For several years, advocates and congressional committee staff have been working on technical reforms to the Section 8 Housing Choice Voucher program, which is the federal government’s most widely-used form of low-income housing assistance, providing rental and utility payments to roughly 2 million households.
There has not been a major overhaul of Section 8 since the late-1990s. Changes are needed to improve its efficiency and protect those served. In response, the House Financial Services Committee has released a series of discussion draft bills that would make major modifications to the voucher program. Previous iterations have gone by the names of SEVRA and SESA. The most recent version, the Affordable Housing and Self-Sufficiency Improvement Act (AHSSIA), includes several critical adjustments to Section 8 that are especially relevant to homeless people. This Act, however, died at the end of the 112th Congress and no comprehensive reform legislation has yet been taken up by the 113th Congress.
National and local organizations have agreed upon ten basic tenets to be included in the reform legislation, including:
• Streamlining voucher housing quality inspections and protecting families living in units where repairs are needed to meet quality standards;
• Measures to streamline rent calculations and income determinations;

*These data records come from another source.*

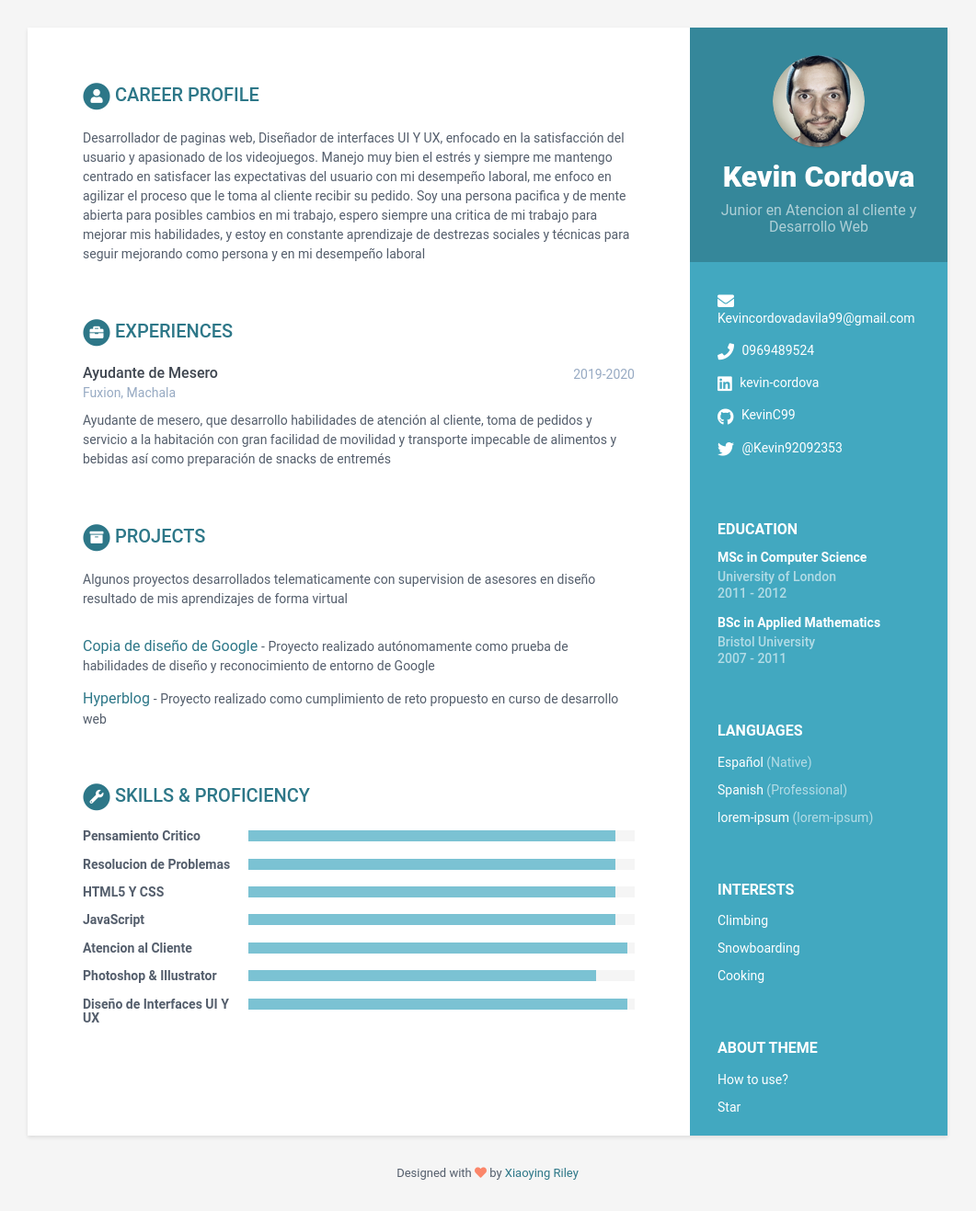
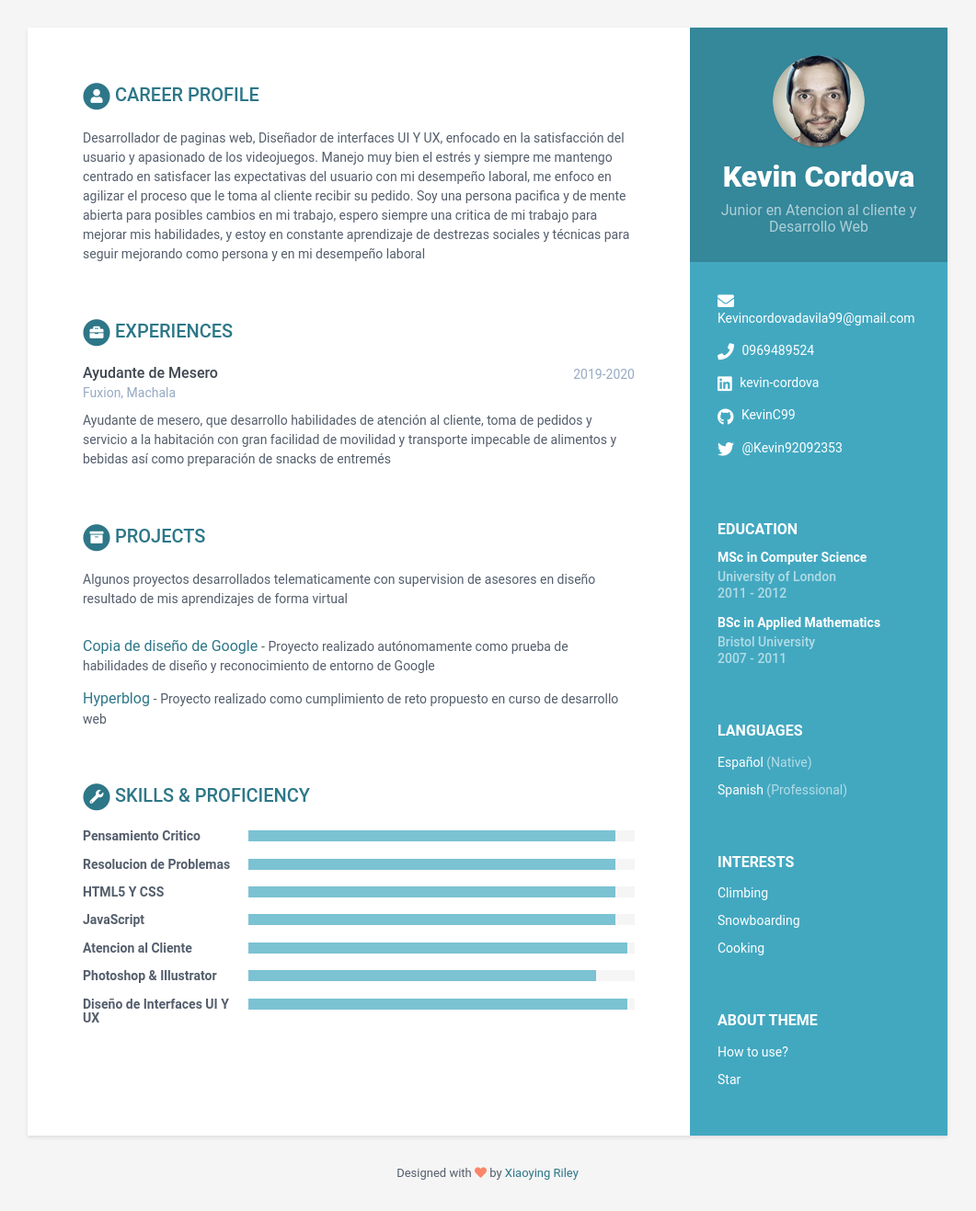
Before and after one commit to KevinC99/good-birch-4e19a, a Jekyll site: the page built from index.html, in a window 1280 px wide. Shown: the whole page at 92% size, without its empty margins (110-1171 px from the left). Built offline with Jekyll 4.4.1, drawn with Linux system fonts in a browser that asks for light colours.

Commit message:
data.yml: updated languages in sidebar

```diff
--- a/_data/data.yml
+++ b/_data/data.yml
@@ -17,8 +17,6 @@ sidebar:
       idiom: Español
     - idiom: Spanish
       level: Professional
-    - idiom: lorem-ipsum
-      level: lorem-ipsum
   interests:
     - item: Climbing
       link: null
```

• A modest raise in rental assistance income targeting limits to admit more working poor families, particularly in rural areas;
• Making housing agencies’ voucher funding allocations more stable and predictable while still permitting appropriators to set the overall annual funding level;
• Providing agencies added flexibility ability to enter into “project-based” voucher agreements to preserve and develop affordable housing;
• Making the admissions process for the housing voucher program fairer and more effective at serving homeless applicants by limiting screening to criteria related to suitability as a tenant;
• Authorizing the Rental Assistance Demonstration to test strategies to leverage private funds to address public housing capital needs and preserve units assisted through the Section 8 Moderate Rehabilitation program;
• Strengthening and making families served by the project-based Section 8 program eligible for the Family Self-Sufficiency program, which provides rental assistance recipients job counseling and financial incentives to work and save;
• Providing added flexibility for a limited number of high-capacity housing agencies to meet their local housing needs, along with essential protections safeguarding low-income families’ rights and ensuring that agencies maintain the number of families they assist; and
• Providing for HUD to make available translations of key forms and documents for assistance recipients with limited English proficiency.
There has been committee work on Section 8 reform, but no comprehensive bill has been introduced in this Congress that includes this entire package of reforms. It is likely that if such legislation passes Congress, it will be through appropriations legislation; however, the Appropriations Committees in the House and Senate are unlikely to include it without a clear signal from the authorizing committees that there is bipartisan, bicameral agreement.
The Alliance encourages Congress to enact legislation that improves the Section 8 voucher program in a way that is favorable to PHAs, homeless, and low-income populations as quickly as possible.